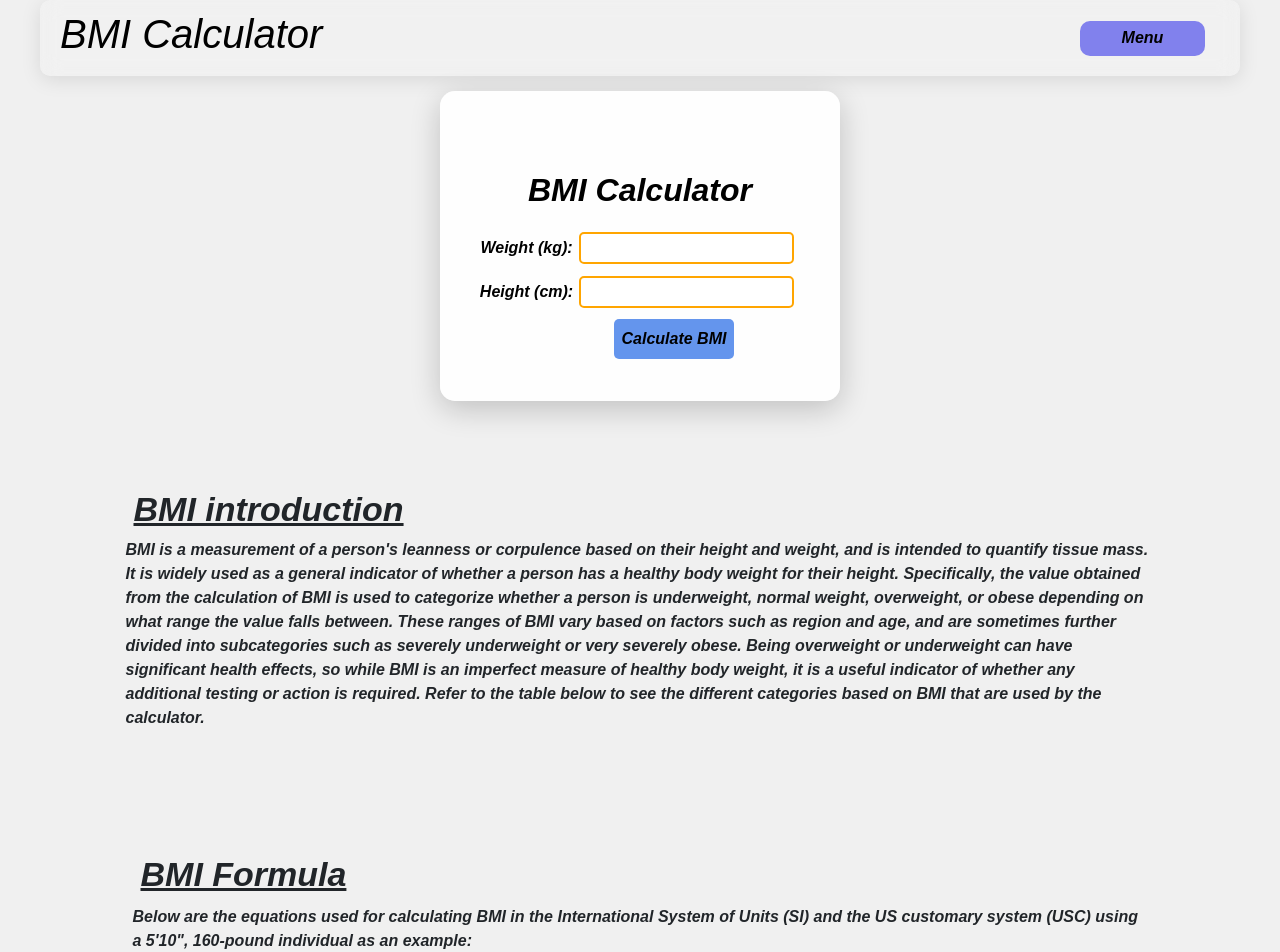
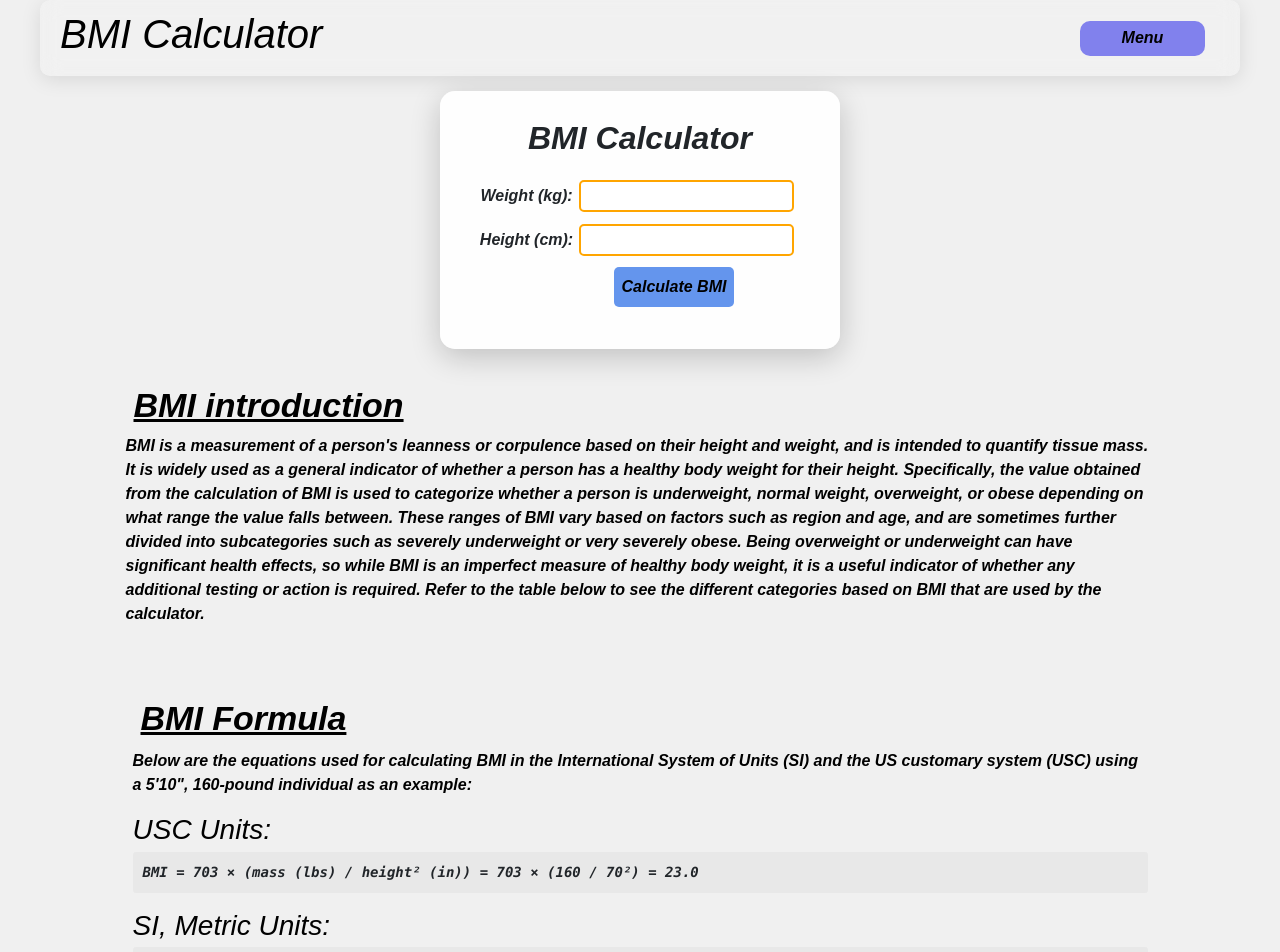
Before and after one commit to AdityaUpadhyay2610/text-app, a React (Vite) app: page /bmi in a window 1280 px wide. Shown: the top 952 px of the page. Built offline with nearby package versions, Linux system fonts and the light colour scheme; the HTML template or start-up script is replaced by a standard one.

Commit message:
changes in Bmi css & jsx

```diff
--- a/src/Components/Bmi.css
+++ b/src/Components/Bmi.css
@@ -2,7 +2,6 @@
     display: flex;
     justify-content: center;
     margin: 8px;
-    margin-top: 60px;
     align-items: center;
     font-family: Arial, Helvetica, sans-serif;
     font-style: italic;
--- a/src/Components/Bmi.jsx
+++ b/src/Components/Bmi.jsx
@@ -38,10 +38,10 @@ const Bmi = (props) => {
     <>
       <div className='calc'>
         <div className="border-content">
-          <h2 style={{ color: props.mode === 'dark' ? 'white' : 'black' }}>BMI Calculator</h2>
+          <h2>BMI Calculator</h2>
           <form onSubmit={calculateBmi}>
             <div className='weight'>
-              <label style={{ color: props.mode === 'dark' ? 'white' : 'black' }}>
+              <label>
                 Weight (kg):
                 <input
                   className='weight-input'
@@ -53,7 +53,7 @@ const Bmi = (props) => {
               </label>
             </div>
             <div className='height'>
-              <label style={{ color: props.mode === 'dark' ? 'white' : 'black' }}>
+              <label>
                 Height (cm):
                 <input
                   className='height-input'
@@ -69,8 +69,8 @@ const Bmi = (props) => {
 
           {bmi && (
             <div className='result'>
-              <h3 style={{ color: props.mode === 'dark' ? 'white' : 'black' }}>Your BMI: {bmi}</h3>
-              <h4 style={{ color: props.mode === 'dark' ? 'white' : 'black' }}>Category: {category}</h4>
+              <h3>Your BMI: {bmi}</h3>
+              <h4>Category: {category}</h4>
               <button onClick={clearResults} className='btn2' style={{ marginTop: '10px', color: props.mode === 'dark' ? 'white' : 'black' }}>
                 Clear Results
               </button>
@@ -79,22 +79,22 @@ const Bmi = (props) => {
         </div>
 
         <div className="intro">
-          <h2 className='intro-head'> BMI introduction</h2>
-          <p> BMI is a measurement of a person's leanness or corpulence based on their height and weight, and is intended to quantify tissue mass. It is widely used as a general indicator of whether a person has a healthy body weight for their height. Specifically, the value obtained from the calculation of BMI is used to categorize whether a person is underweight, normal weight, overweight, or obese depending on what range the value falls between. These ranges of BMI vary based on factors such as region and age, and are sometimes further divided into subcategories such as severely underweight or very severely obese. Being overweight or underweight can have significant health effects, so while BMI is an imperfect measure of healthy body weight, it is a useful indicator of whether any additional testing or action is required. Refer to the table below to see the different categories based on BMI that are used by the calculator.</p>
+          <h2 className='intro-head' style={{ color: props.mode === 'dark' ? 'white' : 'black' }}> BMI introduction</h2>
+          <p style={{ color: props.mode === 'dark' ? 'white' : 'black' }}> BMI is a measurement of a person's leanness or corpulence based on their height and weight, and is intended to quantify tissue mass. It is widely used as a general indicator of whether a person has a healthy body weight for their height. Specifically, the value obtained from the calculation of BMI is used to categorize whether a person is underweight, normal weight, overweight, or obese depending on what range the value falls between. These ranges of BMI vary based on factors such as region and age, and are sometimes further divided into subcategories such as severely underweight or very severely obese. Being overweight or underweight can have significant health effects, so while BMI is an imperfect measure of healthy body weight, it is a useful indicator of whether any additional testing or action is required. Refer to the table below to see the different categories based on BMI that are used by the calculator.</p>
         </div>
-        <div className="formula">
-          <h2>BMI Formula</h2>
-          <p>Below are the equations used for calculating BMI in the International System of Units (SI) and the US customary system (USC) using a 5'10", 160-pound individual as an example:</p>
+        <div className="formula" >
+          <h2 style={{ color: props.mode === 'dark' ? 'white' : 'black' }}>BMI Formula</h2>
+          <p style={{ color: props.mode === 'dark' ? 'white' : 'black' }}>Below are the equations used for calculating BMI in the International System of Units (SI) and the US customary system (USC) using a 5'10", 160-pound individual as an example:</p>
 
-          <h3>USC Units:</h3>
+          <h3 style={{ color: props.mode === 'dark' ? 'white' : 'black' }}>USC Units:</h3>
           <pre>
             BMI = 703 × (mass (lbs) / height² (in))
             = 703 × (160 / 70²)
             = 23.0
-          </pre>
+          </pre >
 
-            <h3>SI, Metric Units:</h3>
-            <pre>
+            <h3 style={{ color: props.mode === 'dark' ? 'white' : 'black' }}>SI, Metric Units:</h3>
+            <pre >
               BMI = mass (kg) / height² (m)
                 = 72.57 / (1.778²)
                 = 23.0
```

——————————

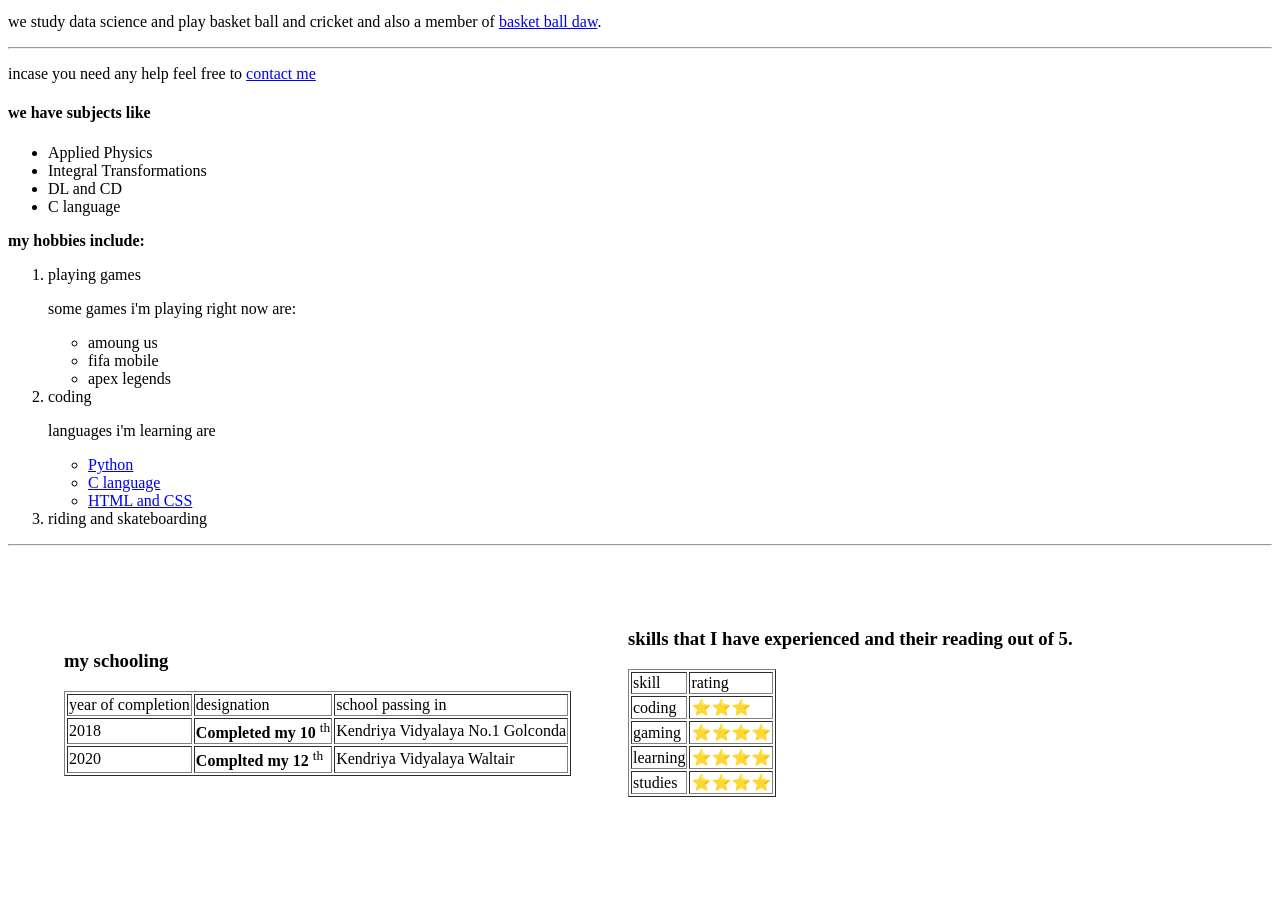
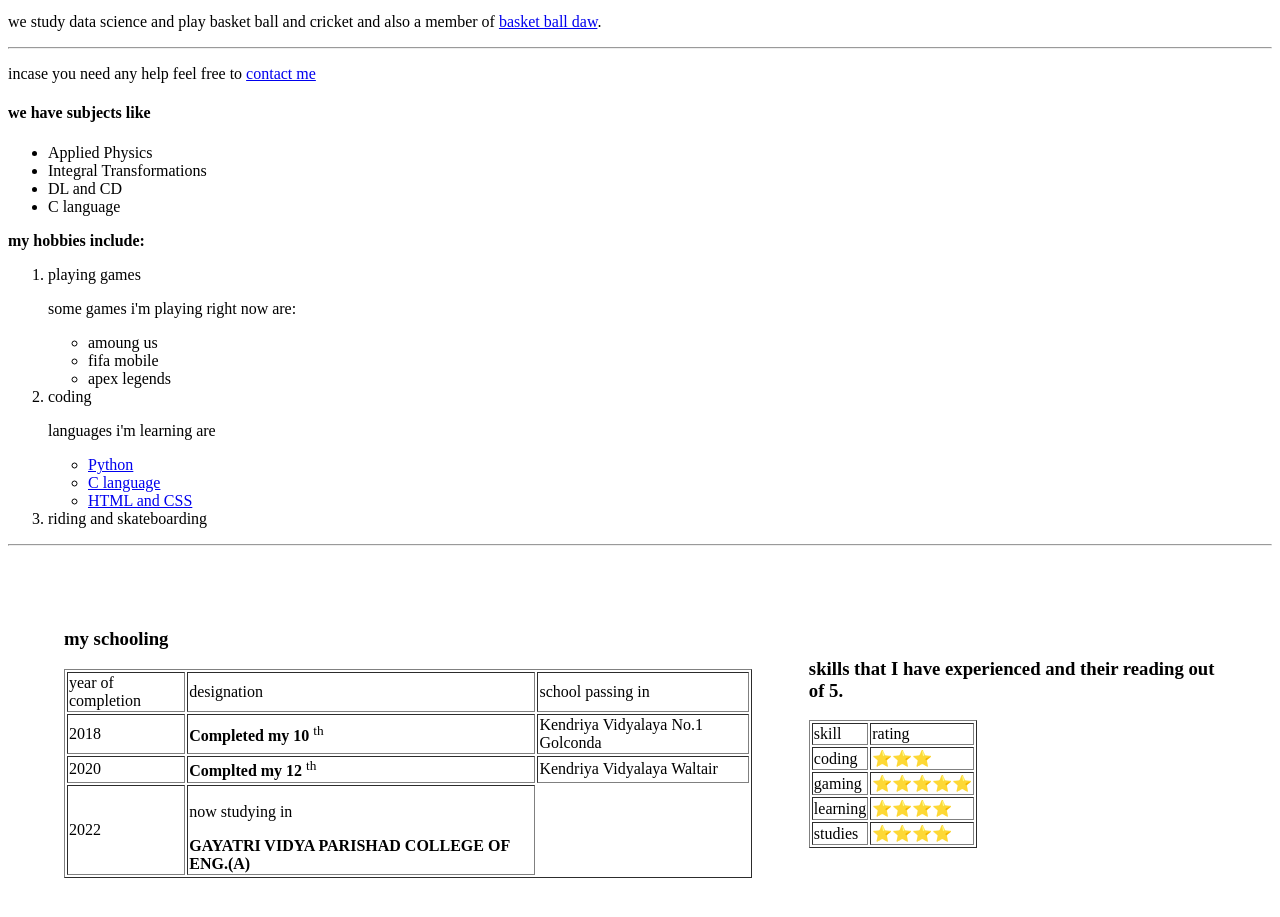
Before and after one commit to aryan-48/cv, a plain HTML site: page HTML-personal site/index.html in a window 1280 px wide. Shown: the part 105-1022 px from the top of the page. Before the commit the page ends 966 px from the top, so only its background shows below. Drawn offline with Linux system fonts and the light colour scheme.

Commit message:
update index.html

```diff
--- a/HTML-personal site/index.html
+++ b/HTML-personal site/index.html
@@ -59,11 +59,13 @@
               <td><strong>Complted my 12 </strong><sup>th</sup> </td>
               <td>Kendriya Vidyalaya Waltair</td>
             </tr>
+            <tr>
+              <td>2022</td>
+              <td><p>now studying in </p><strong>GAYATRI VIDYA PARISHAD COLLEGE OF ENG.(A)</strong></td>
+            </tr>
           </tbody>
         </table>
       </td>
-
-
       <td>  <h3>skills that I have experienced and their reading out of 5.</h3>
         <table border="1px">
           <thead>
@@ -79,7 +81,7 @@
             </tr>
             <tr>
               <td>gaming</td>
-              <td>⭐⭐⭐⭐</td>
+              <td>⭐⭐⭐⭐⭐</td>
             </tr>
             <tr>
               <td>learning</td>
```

——————————

▶ **Problem statement**
Out of the preceding entries, pull every line containing the string "input".

▶ **Response to this task**
                 <input
                   className='weight-input'
                 <input
                   className='height-input'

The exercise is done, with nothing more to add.